Amid social distancing, connect online to avoid brain disease
Scientists have linked the Covid-19 to brain damage and disorders in people with mild symptoms. Doctors may, therefore, be missing signs of serious and potentially fatal brain disorders triggered by the coronavirus.
The first case of brain damage was reported in the United Kingdom, A 59-year-old woman died from the condition with the records showing more patients had inflammation of the central nervous system while others had brain disease with delirium.
Brain diseases come in different forms — including infections, trauma, stroke, seizures and tumours.
Trauma is a brain injury that causes a temporary disturbance in brain function, sometimes with unconsciousness and confusion; traumatic head injuries cause concussions and may result in headache, accompanied by concentration and memory loss problems.
Brain damage is a kind of injury that causes the destruction or deterioration of brain cells. Traumatic brain injuries are head injuries but head injury is not necessarily brain injury. Traumatic brain injury and acquired brain injury can both disrupt the brain’s normal functioning.
The severity of brain damage can vary with the type. Mild brain injury may be temporary, but for a severe brain injury, the person may suffer life-changing and debilitating problems.
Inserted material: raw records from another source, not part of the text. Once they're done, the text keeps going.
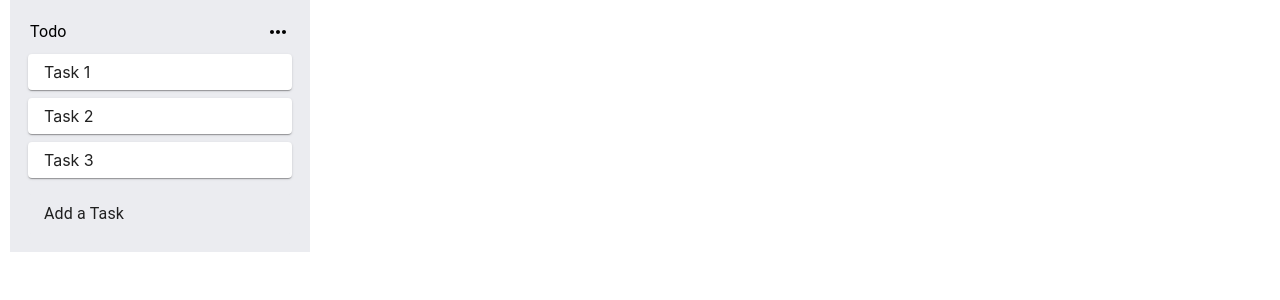
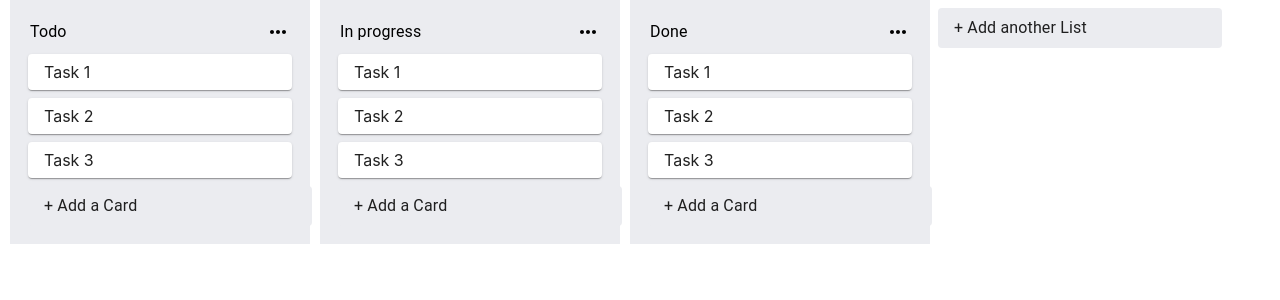
Before and after one commit to JaimeSolisS/tarea-tickets, a Next.js app: page / in a window 1280 px wide. Shown: the top 300 px of the page. Built offline with nearby package versions, Linux system fonts and the light colour scheme.

Commit message:
add new list

```diff
--- a/components/Input/InputContainer.jsx
+++ b/components/Input/InputContainer.jsx
@@ -5,7 +5,8 @@ import InputCard from "./InputTask";
 
 const useStyle = makeStyles((theme) => ({
   root: {
-    marginTop: theme.spacing(2),
+    marginTop: theme.spacing(1),
+    width: "300px",
   },
   addTask: {
     padding: theme.spacing(1, 1, 1, 2),
@@ -17,13 +18,13 @@ const useStyle = makeStyles((theme) => ({
   },
 }));
 
-export default function InputContainer({ listId }) {
+export default function InputContainer({ listId, type }) {
   const classes = useStyle();
   const [open, setOpen] = useState(false);
   return (
     <div className={classes.root}>
       <Collapse in={open}>
-        <InputCard setOpen={setOpen} listId={listId} />
+        <InputCard setOpen={setOpen} listId={listId} type={type} />
       </Collapse>
       <Collapse in={!open}>
         <Paper
@@ -31,7 +32,9 @@ export default function InputContainer({ listId }) {
           elevation={0}
           onClick={() => setOpen(!open)}
         >
-          <Typography> Add a Task</Typography>
+          <Typography>
+            {type === "task" ? "+ Add a Card" : "+ Add another List"}
+          </Typography>
         </Paper>
       </Collapse>
     </div>
--- a/components/Input/InputTask.jsx
+++ b/components/Input/InputTask.jsx
@@ -27,22 +27,28 @@ const StyledButton = styled.button`
     }
   }
 `;
-export default function InputTask({ setOpen, listId }) {
+export default function InputTask({ setOpen, listId, type }) {
   const classes = useStyle();
   const handleOnChange = (e) => {
-    setTaskTitle(e.target.value);
+    setTitle(e.target.value);
   };
-  const [taskTitle, setTaskTitle] = useState("");
+  const [title, setTitle] = useState("");
   const handleBtn = () => {
-    addMoreTask(taskTitle.listId);
-    setTaskTitle("");
-    setOpen(false);
+    if (type === "task") {
+      addMoreTask(title.listId);
+      setTitle("");
+      setOpen(false);
+    } else {
+      addMoreTask(title);
+      setTitle("");
+      setOpen(false);
+    }
   };
-  const { addMoreTask } = useContext(storeApi);
+  const { addMoreTask, addMoreList } = useContext(storeApi);
 
   const handleBlur = () => {
     setOpen(false);
-    setTaskTitle("");
+    //setTaskTitle("");
   };
 
   return (
@@ -52,18 +58,25 @@ export default function InputTask({ setOpen, listId }) {
           <InputBase
             onChange={handleOnChange}
             multiline
-            onBlur={handleBlur}
+            onBlur={() => setOpen(false)}
             fullWidth
             inputProps={{
               className: classes.input,
             }}
-            value={taskTitle}
-            placeholder="Enter a name of this task"
+            value={title}
+            placeholder={
+              type === "task"
+                ? "Enter a title of this task"
+                : "Enter list Title"
+            }
           />
         </Paper>
       </div>
       <div>
-        <StyledButton onClick={handleBtn}> Add Task </StyledButton>
+        <StyledButton onClick={handleBtn}>
+          {" "}
+          {type === "task" ? "add Task" : "add List"}{" "}
+        </StyledButton>
         <IconButton onClick={() => setOpen(false)}>
           <ClearIcon />
         </IconButton>
--- a/components/List/List.jsx
+++ b/components/List/List.jsx
@@ -22,7 +22,7 @@ export default function List({ list }) {
         {list.tasks.map((task) => (
           <Task key={task.id} task={task}></Task>
         ))}
-        <InputContainer listId={list.id}></InputContainer>
+        <InputContainer listId={list.id} type="task"></InputContainer>
       </StyledDiv>
     </div>
   );
--- a/pages/index.js
+++ b/pages/index.js
@@ -5,9 +5,18 @@ import store from "../utils/store";
 import { useState } from "react";
 import storeApi from "../utils/storeApi";
 import { v4 as uuid } from "uuid";
+import InputContainer from "../components/Input/InputContainer";
+import { makeStyles } from "@material-ui/core/styles";
+
+const useStyle = makeStyles((theme) => ({
+  root: {
+    display: "flex",
+  },
+}));
 
 export default function Home() {
   const [data, setData] = useState(store);
+  const classes = useStyle();
   const addMoreTask = (title, listId) => {
     const newTaskId = uuid();
     const newTask = {
@@ -27,14 +36,32 @@ export default function Home() {
     };
     setData(newState);
   };
+
+  const addMoreList = (title) => {
+    const newListId = uuid();
+    const newList = {
+      id: newListId,
+      title,
+      tasks: [],
+    };
+    const newState = {
+      listIds: [...data.listIds, newListId],
+      lists: {
+        ...data.lists,
+        [newListId]: newList,
+      },
+    };
+    setData(newState);
+  };
   return (
-    <storeApi.Provider value={{ addMoreTask }}>
-      <div>
+    <storeApi.Provider value={{ addMoreTask, addMoreList }}>
+      <div className={classes.root}>
         {data.listIds.map((listId) => {
           const list = data.lists[listId];
 
           return <List list={list} key={listId} />;
         })}
+        <InputContainer type="list"></InputContainer>
       </div>
     </storeApi.Provider>
   );
--- a/utils/store.jsx
+++ b/utils/store.jsx
@@ -32,8 +32,18 @@ const data = {
       title: "Todo",
       tasks,
     },
+    "list-2": {
+      id: "list-2",
+      title: "In progress",
+      tasks,
+    },
+    "list-3": {
+      id: "list-3",
+      title: "Done",
+      tasks,
+    },
   },
-  listIds: ["list-1"],
+  listIds: ["list-1", "list-2", "list-3"],
 };
 
 export default data;
```
Also changed, not shown: 1 other file (tests, documents, lock files or other folders).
He or she will have cognitive, behavioural and physical disabilities.
Brain damage may occur when the brain is starved of oxygen for a prolonged period of time. When you have acute respiratory failure, your lungs might not be able to pump enough oxygen into your bloodstream or take enough carbon dioxide out of your body, resulting in several complications.
A study in China showed acute respiratory failure was the leading cause of death for 68 Chinese who had died of Covid-19.
How you respond to stress during the Covid-19 pandemic can depend on your background, social support from family or friends, one’s financial status, state of health, the community you live in and many other factors.
The changes that can happen because of the Covid-19 pandemic and the efforts in trying to contain the spread of the virus can affect one’s social support from family or friends, financials, health and emotions.
Providing social support can also make your siblings stronger. Especially during these times of increased social distancing, and quarantine for those suspected to have contracted the coronavirus.
People can still maintain social connections and care for their mental health, however. Phone calls or video chats can help you and your loved ones feel socially connected and also less lonely or isolated.
Taking care of your emotional health will help you to think clearly and react to the urgent need to protect yourself and others from disease.
Omulama Kelvin, Busia